  • Rhymes with giraffe.

    April 30, 2009

  • The only word in the English language that rhymes with orange.

    April 30, 2009

  • The face veil on its own is called a niqab.

    April 30, 2009

  • I lol. :D

    April 30, 2009

  • Also called a hollow or holler!

    April 30, 2009

  • Attar of Roses

    April 30, 2009

  • See also: peradventure.

    April 30, 2009

  • European version of the craft project known in America as gimp, boondoggle or making a lanyard. Pronounced like the cartoon character's name, Scooby Doo.

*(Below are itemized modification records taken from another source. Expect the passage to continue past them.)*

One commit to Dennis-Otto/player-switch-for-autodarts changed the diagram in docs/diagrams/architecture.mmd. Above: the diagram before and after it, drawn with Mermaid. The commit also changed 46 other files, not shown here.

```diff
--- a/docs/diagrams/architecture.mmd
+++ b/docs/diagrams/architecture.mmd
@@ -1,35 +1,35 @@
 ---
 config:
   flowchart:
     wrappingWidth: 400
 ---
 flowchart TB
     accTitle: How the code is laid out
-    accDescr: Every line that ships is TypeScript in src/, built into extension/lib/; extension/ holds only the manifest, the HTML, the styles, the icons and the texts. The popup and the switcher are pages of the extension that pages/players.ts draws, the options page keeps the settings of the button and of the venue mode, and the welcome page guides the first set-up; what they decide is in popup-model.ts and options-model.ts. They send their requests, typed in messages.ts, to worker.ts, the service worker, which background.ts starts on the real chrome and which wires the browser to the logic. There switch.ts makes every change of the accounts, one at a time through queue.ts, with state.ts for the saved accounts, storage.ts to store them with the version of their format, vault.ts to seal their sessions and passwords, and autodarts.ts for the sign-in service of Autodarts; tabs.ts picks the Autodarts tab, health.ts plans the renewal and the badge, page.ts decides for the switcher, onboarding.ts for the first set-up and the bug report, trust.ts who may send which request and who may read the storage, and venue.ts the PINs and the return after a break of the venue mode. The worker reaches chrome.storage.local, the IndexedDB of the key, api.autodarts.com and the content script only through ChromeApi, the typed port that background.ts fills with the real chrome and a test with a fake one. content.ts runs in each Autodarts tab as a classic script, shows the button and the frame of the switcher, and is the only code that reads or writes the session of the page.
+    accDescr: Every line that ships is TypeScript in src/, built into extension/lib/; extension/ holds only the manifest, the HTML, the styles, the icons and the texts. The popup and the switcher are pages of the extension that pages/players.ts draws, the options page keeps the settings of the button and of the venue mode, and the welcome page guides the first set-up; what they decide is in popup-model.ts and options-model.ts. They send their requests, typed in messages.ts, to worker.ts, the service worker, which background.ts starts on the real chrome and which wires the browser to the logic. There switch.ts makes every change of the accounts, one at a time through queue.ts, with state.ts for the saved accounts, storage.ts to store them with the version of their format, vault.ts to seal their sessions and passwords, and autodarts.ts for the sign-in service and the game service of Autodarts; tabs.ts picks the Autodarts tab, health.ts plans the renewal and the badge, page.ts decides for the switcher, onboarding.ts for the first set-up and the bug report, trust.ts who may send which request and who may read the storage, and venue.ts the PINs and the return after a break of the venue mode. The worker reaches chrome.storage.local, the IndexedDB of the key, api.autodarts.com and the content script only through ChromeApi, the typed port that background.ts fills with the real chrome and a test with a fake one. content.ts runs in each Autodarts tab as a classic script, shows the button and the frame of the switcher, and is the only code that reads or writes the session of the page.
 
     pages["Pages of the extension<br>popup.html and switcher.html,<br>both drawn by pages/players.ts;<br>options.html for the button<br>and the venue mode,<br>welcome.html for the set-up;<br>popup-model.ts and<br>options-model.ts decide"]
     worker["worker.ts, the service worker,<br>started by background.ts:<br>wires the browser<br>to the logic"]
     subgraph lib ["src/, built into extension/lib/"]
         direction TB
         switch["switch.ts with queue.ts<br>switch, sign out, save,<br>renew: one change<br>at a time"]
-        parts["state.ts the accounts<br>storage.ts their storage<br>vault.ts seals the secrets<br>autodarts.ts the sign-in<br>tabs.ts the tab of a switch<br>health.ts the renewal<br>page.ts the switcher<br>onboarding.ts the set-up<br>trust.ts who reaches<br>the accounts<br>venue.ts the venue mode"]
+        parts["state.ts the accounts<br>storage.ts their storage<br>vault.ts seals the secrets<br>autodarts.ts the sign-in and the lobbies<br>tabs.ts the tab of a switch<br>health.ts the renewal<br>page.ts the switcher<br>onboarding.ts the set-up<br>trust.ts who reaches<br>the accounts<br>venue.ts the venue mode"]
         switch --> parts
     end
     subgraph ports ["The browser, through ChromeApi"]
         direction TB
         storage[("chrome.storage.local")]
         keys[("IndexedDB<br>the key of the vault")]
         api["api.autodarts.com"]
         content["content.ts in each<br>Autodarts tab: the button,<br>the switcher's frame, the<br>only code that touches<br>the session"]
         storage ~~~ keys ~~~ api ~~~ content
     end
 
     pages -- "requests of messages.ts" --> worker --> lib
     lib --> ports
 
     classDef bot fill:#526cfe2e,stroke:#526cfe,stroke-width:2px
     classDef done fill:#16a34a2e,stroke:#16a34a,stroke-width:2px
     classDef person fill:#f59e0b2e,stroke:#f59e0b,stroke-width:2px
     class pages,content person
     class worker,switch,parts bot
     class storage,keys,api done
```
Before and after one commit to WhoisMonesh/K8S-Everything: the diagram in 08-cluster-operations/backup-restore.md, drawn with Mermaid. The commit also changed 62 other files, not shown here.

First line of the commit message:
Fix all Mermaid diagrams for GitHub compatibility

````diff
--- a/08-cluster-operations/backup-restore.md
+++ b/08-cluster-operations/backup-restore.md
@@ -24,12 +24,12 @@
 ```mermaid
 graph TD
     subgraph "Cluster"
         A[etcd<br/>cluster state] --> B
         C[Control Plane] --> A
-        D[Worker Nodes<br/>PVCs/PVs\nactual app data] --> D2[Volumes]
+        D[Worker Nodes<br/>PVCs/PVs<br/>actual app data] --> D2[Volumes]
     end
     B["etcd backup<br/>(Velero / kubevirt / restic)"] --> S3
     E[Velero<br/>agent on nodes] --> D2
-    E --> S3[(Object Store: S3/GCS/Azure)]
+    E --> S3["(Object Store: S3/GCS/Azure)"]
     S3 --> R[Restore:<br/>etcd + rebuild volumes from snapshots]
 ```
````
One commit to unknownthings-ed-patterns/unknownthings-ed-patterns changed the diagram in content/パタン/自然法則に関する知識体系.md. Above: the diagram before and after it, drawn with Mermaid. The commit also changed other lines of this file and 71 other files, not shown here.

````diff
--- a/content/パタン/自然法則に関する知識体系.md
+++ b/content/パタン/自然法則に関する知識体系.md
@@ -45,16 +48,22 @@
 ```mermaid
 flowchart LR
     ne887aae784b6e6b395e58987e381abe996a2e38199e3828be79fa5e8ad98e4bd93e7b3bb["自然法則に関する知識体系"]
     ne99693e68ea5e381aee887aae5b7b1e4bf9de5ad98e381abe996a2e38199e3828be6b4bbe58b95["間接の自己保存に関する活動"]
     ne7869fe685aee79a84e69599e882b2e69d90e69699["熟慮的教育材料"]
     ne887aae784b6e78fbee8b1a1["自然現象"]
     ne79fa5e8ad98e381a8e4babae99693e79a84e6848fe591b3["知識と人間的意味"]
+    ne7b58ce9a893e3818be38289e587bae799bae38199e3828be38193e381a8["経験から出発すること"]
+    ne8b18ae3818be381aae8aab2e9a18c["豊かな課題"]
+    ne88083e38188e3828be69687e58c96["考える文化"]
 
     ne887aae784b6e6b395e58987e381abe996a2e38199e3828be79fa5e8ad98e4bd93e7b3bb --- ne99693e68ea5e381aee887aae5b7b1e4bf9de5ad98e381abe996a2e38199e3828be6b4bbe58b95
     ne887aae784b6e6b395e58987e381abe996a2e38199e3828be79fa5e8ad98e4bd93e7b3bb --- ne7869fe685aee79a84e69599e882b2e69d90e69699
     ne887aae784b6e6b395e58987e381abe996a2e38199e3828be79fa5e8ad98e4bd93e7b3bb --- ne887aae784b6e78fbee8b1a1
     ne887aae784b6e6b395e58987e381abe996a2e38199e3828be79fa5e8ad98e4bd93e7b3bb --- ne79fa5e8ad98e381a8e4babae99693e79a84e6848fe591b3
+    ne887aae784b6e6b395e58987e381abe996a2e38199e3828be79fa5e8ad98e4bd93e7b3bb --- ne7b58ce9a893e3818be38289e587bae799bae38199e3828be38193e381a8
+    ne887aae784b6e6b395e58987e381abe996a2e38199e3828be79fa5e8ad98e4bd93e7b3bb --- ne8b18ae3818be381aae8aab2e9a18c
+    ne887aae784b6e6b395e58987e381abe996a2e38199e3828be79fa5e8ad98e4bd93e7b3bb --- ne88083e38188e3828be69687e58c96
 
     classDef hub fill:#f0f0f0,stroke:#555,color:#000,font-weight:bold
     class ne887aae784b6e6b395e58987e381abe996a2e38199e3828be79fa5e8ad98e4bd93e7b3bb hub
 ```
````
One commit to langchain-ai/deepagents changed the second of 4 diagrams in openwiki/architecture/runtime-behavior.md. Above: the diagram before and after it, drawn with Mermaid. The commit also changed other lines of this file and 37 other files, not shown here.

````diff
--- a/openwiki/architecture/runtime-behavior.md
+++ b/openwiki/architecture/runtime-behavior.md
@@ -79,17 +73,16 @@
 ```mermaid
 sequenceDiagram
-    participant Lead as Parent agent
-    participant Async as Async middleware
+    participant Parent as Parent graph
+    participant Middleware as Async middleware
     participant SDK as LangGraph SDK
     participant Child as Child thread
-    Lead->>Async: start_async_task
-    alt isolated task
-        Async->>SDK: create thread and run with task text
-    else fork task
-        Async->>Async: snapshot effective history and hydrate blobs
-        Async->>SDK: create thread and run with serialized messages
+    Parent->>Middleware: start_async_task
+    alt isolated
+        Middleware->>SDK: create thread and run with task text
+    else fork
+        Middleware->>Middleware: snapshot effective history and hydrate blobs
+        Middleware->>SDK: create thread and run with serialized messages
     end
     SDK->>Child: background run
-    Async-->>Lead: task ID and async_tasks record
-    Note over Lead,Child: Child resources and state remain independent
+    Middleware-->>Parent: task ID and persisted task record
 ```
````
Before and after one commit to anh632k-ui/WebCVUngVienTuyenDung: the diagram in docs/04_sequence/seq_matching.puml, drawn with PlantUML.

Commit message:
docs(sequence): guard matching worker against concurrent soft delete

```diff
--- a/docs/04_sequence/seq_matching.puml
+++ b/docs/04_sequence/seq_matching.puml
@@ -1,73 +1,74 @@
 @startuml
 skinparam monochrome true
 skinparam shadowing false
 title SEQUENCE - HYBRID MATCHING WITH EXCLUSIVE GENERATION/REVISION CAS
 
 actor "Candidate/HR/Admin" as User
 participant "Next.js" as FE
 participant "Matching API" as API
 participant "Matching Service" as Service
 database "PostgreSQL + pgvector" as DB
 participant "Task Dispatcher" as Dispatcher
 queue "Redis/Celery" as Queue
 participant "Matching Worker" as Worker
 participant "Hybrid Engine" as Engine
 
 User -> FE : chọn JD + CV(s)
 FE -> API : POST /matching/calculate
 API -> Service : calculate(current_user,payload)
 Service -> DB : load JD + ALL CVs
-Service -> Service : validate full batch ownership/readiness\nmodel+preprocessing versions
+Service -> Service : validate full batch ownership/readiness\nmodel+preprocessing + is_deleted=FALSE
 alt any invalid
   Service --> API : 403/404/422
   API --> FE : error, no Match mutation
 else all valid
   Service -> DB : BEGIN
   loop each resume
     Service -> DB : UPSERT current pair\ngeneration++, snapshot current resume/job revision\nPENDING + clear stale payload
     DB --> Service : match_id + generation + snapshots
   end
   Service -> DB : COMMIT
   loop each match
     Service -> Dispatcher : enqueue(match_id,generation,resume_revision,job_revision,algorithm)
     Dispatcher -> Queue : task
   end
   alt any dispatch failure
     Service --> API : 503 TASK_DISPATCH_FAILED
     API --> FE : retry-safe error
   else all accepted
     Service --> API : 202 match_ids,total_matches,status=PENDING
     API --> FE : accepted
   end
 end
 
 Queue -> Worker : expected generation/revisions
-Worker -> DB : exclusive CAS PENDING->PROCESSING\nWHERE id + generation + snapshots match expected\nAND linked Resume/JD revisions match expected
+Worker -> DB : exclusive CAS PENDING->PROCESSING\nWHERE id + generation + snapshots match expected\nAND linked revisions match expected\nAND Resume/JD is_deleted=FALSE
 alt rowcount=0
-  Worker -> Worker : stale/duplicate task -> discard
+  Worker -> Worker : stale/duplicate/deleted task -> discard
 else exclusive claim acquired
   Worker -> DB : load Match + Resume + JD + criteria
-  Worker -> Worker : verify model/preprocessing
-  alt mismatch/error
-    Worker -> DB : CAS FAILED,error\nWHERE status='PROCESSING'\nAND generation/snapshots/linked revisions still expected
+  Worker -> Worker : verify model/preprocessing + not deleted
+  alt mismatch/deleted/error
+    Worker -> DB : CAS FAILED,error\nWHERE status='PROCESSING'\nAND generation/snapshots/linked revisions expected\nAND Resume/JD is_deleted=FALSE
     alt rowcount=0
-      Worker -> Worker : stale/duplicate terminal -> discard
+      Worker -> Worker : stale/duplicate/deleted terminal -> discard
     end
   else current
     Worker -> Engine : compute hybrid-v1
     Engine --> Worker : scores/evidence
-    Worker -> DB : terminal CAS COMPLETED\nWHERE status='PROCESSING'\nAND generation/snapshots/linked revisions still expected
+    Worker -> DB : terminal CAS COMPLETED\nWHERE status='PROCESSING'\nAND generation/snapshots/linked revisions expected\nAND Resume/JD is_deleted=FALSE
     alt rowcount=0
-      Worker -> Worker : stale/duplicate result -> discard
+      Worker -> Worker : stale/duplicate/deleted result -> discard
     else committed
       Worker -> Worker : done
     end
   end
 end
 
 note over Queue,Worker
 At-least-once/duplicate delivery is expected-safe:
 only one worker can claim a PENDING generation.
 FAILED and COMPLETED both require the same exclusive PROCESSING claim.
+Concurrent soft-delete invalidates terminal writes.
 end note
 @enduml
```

    April 30, 2009

  • A nepenthe is said to be a potion that soothes by causing a person to forget bad memories.

    I first came across it as the name of the main character in The Alphabet of Thorn by Patricia A. McKillip (love her!).

    April 30, 2009

  • NO.

    April 30, 2009

  • A kind of aquatic moss.

    April 30, 2009

  • From The Aberdeen Bestiary Project: 'Parander' seems to be an archaic word for fox.

    April 30, 2009

  • Seems to be the name of a kind of coral. This would fit with the context from The Name of the Rose since Adso was describing a carved door that contained many creatures one would find in an obscure bestiary.

    See also: hydrophore.

    The line from The Name of the Rose is "hydrophora with sawtooth horns".

    April 30, 2009

  • See dragopods.

    April 30, 2009

  • From Wikipedia: "The condition of having the head of a dog or jackal".

    See also: cynocephalus.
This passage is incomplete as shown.